Leading UK gym chain David Lloyd does not permit trans people to use changing rooms in line with the gender they identify with, unless they can produce a gender recognition certificate.
In a HuffPost UK analysis of several national gym chains and their policies on changing rooms – including Nuffield Health, PureGym, Everyone Active, EasyGym, The Gym Group and Virgin Active – David Lloyd was the only one to require this documentation from a trans person wishing to use the changing room for their identified gender.
“Our policy is that unless the member holds a Gender Recognition Certificate, transgender members must use the facilities designated for their birth gender,” a David Lloyd spokesperson said. They added that enquiries for gender neutral facilities at their clubs had been small.
David Lloyd has 99 gyms in the UK and more than 500,000 members.
By contrast, Virgin Active and EasyGym said they “welcomed” members to use changing rooms of the gender they identify with. “All members may use all gym facilities based on their sincere self-reported gender identity,” an EasyGym spokesperson said.
Last year Duncan Bannatyne, founder of the Bannatyne gym group, was outspoken in his opposition to people using the changing room for the gender they identified with.. A spokesperson for Bannatyne gyms declined to comment on whether this was consistent with the chain’s policy and refused to share details of their policy.
LGBT activists say they find the stance alarming and questioned whether requiring a trans person to present a certificate in order to use a changing room is a breach of their rights.
“Due to fear of discrimination and harassment, trans people are already less likely to engage in activities that take place in public, such as going to the gym,” Jamie Pallas of Gendered Intelligence, an advocacy group for trans rights, told HuffPost UK.
“Discrimination against trans people as customers and service users is unlawful, whether or not they have a GRC,” he continued. “Everyone wants to feel comfortable and welcome when going to the gym – requesting a GRC seriously compromises a person’s right to privacy.”
Trans people do not always choose to legally change their gender, the application for which costs £140. According to the government’s guidelines on obtaining a gender recognition certificate (GRC), “there may be emotional and financial disadvantages of obtaining legal recognition in your acquired gender”.
To qualify for a GRC, applicants over the age of 18 who are usually resident in England, Scotland or Wales must meet certain criteria.
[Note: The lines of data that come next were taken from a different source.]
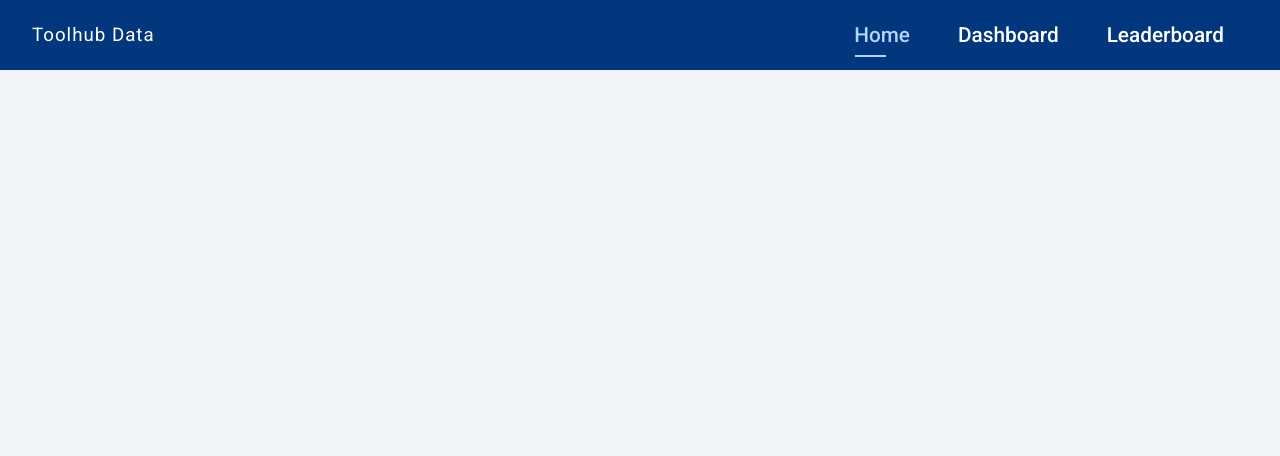
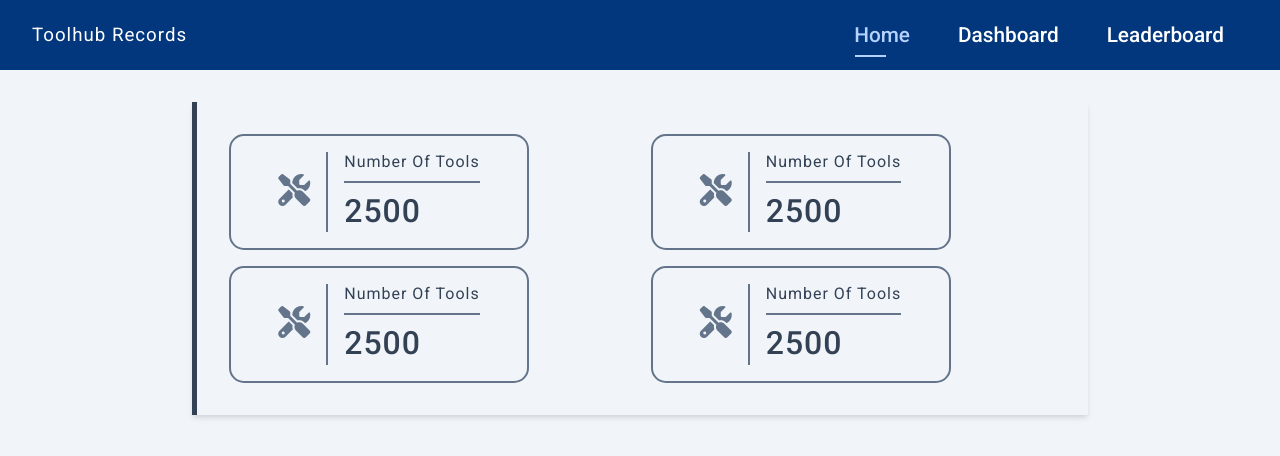
Before and after one commit to Naggayi-Daphne-Pearl/sophieWork, a React (Create React App) app: page /dashboard in a window 1280 px wide. Shown: the top 456 px of the page. Built offline with nearby package versions, Linux system fonts and the light colour scheme.

Commit message:
feature(dashboard): create card re-usable component

```diff
--- a/src/App.js
+++ b/src/App.js
@@ -1,10 +1,12 @@
 import './App.css';
+import Card from './components/Dashboard/Card';
 import Navbar from './components/Nav/Navbar';
 
 function App() {
   return (
     <div className=".container-xxl">
       <Navbar/>
+      <Card/>
     </div>
   );
 }
--- /dev/null
+++ b/src/components/Dashboard/Card.css
@@ -0,0 +1,65 @@
+.dashboard{
+background-color: var(--grey-100);
+box-shadow: var(--shadow-2);
+max-width:70vw;
+margin: auto;
+margin-top: 2rem;
+margin-bottom: 2rem;
+padding: 2rem;
+display:grid;
+grid-template-columns: auto auto;
+gap:1rem;
+border-left: 5px solid var(--grey-700);
+}
+
+.card-content{
+ display: flex;
+ border: 2px solid var(--grey-500);
+ padding:1rem;
+ align-items: center;
+ justify-content:center;
+ gap:1rem;
+ width:300px;
+ min-width: 250px;
+ border-radius: 15px;
+}
+
+.card-content:hover{
+ transform: scale(1.02);
+ box-shadow: var(--shadow-1);
+ transition:200ms ease-in-out;
+}
+
+.card-icon{
+ color: var(--grey-500);
+ /* justify-self: flex-start; */
+}
+
+.card-icon i{
+ font-size: 2rem;
+}
+
+.stats{
+border-left: 2px solid var(--grey-500);
+padding-left: 1rem;
+}
+
+.stats h2{
+ font-weight: 500;
+ font-size: 2rem;
+ color:var(--grey-700);
+ border-top:2px solid var(--grey-500);
+ padding-top: 0.5rem;
+}
+.stats h4{
+ font-weight: 400;
+ color: var(--grey-700);
+ padding-bottom: 0.5rem;
+}
+@media only screen and (max-width:700px) {
+ .dashboard{
+  grid-template-columns:auto;
+  justify-content: center;
+  border: none;
+ }
+}
--- /dev/null
+++ b/src/components/Dashboard/Card.js
@@ -0,0 +1,51 @@
+import "./Card.css";
+
+const Card = ({icon,data}) => {
+  return (
+   <div className=".container-sm dashboard">
+    <div className="card-content">
+     <div className="card-icon">
+     <i class="fa-solid fa-screwdriver-wrench"></i>
+     </div>
+     <div className="stats">
+      <h4>number of tools</h4>
+      <h2>2500</h2>
+     </div>
+    </div>
+
+
+
+    {/*chop here */}
+    <div className="card-content">
+     <div className="card-icon">
+     <i class="fa-solid fa-screwdriver-wrench"></i>
+     </div>
+     <div className="stats">
+      <h4>number of tools</h4>
+      <h2>2500</h2>
+     </div>
+    </div>
+    <div className="card-content">
+     <div className="card-icon">
+     <i class="fa-solid fa-screwdriver-wrench"></i>
+     </div>
+     <div className="stats">
+      <h4>number of tools</h4>
+      <h2>2500</h2>
+     </div>
+    </div>
+    <div className="card-content">
+     <div className="card-icon">
+     <i class="fa-solid fa-screwdriver-wrench"></i>
+     </div>
+     <div className="stats">
+      <h4>number of tools</h4>
+      <h2>2500</h2>
+     </div>
+    </div>
+    {/*upto here */}
+   </div>
+  );
+};
+
+export default Card;
--- a/src/components/Nav/Navbar.css
+++ b/src/components/Nav/Navbar.css
@@ -6,6 +6,7 @@ nav{
  background-color: var(--primary-700);
  padding:1rem 2rem;
  color:var(--white);
+ min-width: 300px;
 }
 
 #nav-list{
--- a/src/components/Nav/Navbar.js
+++ b/src/components/Nav/Navbar.js
@@ -10,7 +10,7 @@ const Navbar = () => {
 
   return (
     <nav className=".container-fluid">
-      <h3>Toolhub data</h3>
+      <h3>Toolhub Records</h3>
       <div>
         <ul id="nav-list" className={state ? "#nav-list active" : "#nav-list"}>
           <li>
```
Also changed, not shown: src/components/Dashboard/data.js (added, +8 -0 lines).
These include having received a gender dysphoria diagnosis, having lived in an acquired gender for at least two years, and intending to live in an acquired gender until death.
The Equality Act 2010, which includes protections against discrimination for trans people, does not require a person to have undergone treatment or surgery to change from their birth sex to their identified gender.
Where gyms had less clearly defined policies, they aimed to address changing room use on a case-by-case basis.
“We respect all our customers and will carefully review specific needs at a site level,” a spokesperson for Nuffield Health, which has 111 gyms across the UK, said. “We fully comply with all applicable laws – including as to protected characteristics - to ensure all customers are looked after.”
Last year BuzzFeed News reported that a trans woman was asked to leave a women’s changing room at a branch of PureGym, which did not have a policy on trans members at the time, after another member complained.
PureGym has since issued an “everyone welcome” policy, which although still works on a case-by-case basis, includes more detailed guidance on inclusivity to trans people and is compliant with legal guidelines.
“We passionately believe that everyone should have access to high quality, affordable fitness facilities,” a PureGym spokesperson said. “This includes transgender members who enjoy their experience like any other member but whom we recognise may face unique challenges with respect to using the changing rooms.”
CORRECTION: This article originally described Gendered Intelligence as a charity. It is in fact an advocacy group for trans rights.